- The magnesiumplays an important role in metabolizing proteins, and can be found in fruits (banana and avocado), legumes, nuts, whole grains and vegetables. Closely related to the muscles and balances adrenal function, PH levels and stress.
- The calcium, which is closely linked to magnesium, plays an important structural role in our body because it is an integral part of bones and teeth. However, for the proper absorption of calcium by the bone system, the presence of vitamin D is necessary, which as we have seen previously can be obtained from sunlight or from foods such as egg yolk or dairy products.
It is the essential nutrient par excellence. There is no life without the intake of water from the outside. It is the major constituent of body structure, and contributes to regulating temperature, respiration, skin, and blood pressure through the heart and kidneys. In addition, it contributes to the purification of blood.
It is recommended to drink between 1.5 and 2 liters of water a day, regardless of whether it is taken with or without meals. A good way to increase water consumption is to take it in the form of toning or relaxing infusions. If we are on a diet for weight control or diabetes, we must do without sugar and honey.
Functions of dietary fiber:
The fiber is the part that can not be digested and absorbed many plant foods.
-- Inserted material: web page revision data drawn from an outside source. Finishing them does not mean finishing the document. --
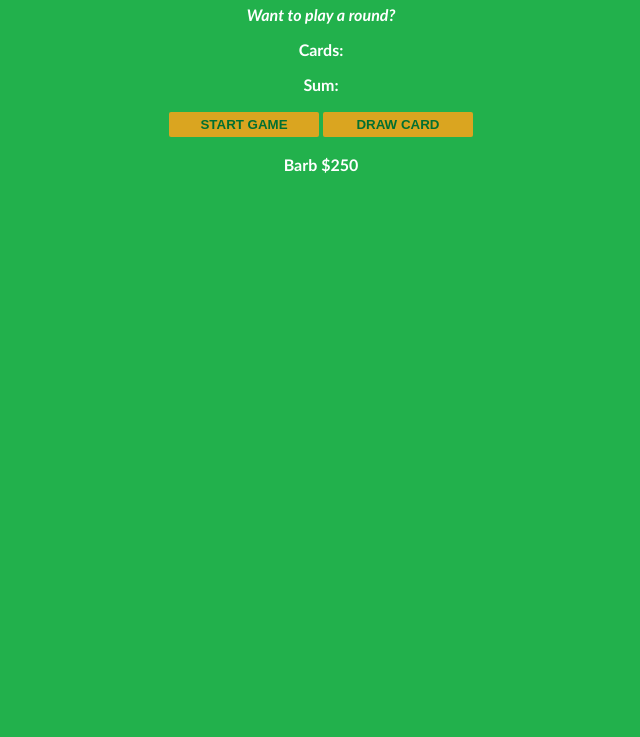
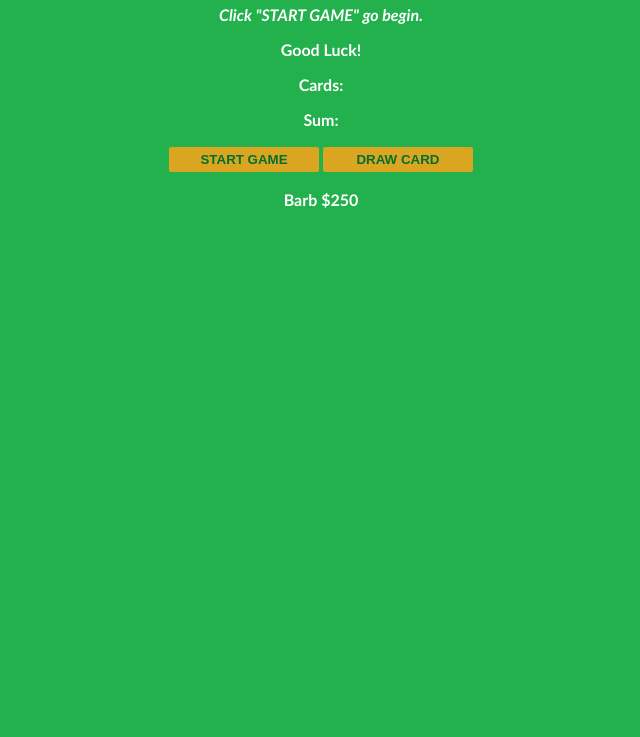
Before and after one commit to barbstork/blackjack, a plain HTML site: page index.html in a window 1280 px wide. Shown: the part 63-800 px from the top of the page, without its empty margins (319-959 px from the left). Drawn offline with Linux system fonts and the light colour scheme.

Commit message:
Update index.html
Updated the start game messaging.

```diff
--- a/index.html
+++ b/index.html
@@ -6,7 +6,8 @@
     </head>
     <body>
         <h1>Blackjack</h1>
-        <p id="message-el">Want to play a round?</p>
+        <p id="message-el">Click "START GAME" go begin.</p>
+        <p id="goodluck-el">Good Luck!</p>
         <p id="cards-el">Cards:</p>
         <p id="sum-el">Sum:</p>
         <button id="start-btn" onclick="startGame()">START GAME</button>
```
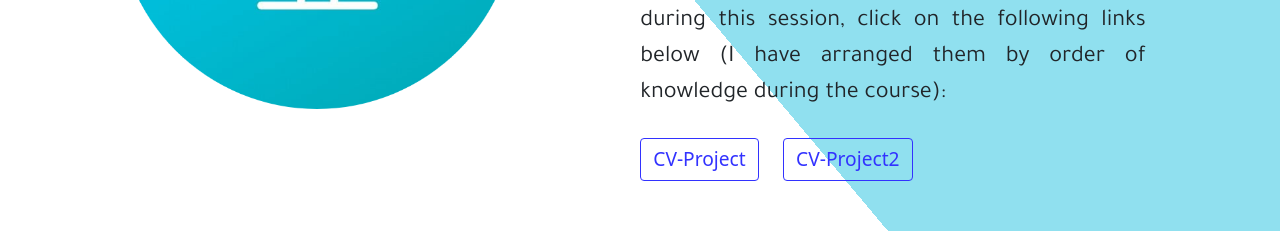
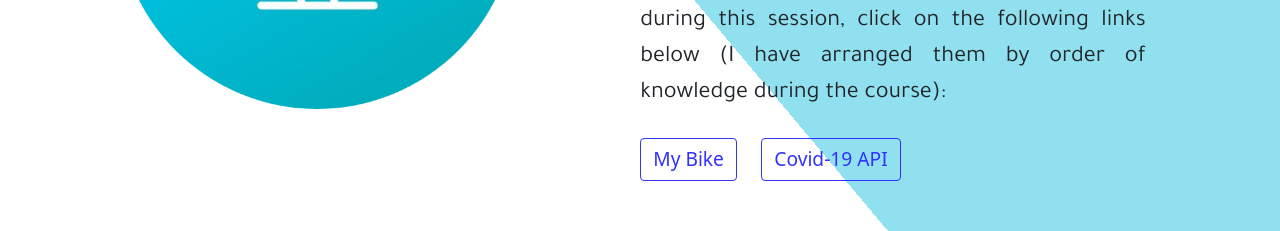
Before and after one commit to Sebastien-A-A/presentation, a website: page index.html in a window 1280 px wide. Shown: the part 2500-2731 px from the top of the page. Drawn offline with nearby package versions, Linux system fonts and the light colour scheme; a web font is replaced by a local one.

Commit message:
Update index.html

```diff
--- a/index.html
+++ b/index.html
@@ -105,8 +105,8 @@
     <div class="col skill-text">
       <h2>Programming</h2>
       <p>I started programmig at the age of 17, the beginning was a course about coding arduino, i was amazed by the details and i felt the value of technology during this time. After that, I did a web developpement course and that's my personal website. To check some of my projects during this session, click on the following links below (I have arranged them by order of knowledge during the course):</p>
-      <a href="https://sebastien-a-a.github.io/MyBike/"><button class="btn btn-outline-primary btn-programming">CV-Project</button></a>
-      <a href="https://covidapicanada.herokuapp.com/"><button class="btn btn-outline-primary btn-programming">CV-Project2</button></a>
+      <a href="https://sebastien-a-a.github.io/MyBike/"><button class="btn btn-outline-primary btn-programming">My Bike</button></a>
+      <a href="https://covidapicanada.herokuapp.com/"><button class="btn btn-outline-primary btn-programming">Covid-19 API</button></a>
     </div>
   </div>
   <div class="row skill-block">
```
Most of the vegetable fibers, called “soluble” or “soft”, are modified in the large intestine or in the colon, thus undergoing partial digestion by microorganisms in the intestinal flora. As a result they release certain products beneficial to the colon and the immune system, since it keeps the cells of the intestine in good health.
Vegetable fibers have a number of benefits for the body :
- Increased stool volume and intestinal transit, as they have the ability to retain water and are useful against constipation.
- Ability to absorb substances that are retained between the fiber meshes and will be expelled with the faeces: cholesterol, bile acids, fats and various harmful substances. In return, it should be noted that they also retain proteins, vitamins and minerals (calcium, iron, magnesium and zinc) that will be eliminated in the faeces. For this reason, fiber intake must be balanced, or else you could fall into a state of malnutrition.
- Decreased rate of intestinal absorption. It is useful to control diabetes, since glucose is absorbed more slowly.
The recommendations in cases of diabetes, high cholesterol or eating habits to control weight, are in a contribution of 30-50 grams of dietary fiber per day. It will be enough to take bread and whole grains and make the normal contribution of fruits (2 servings) and vegetables (2-3 servings) per day, in addition to 2-3 servings of legumes per week.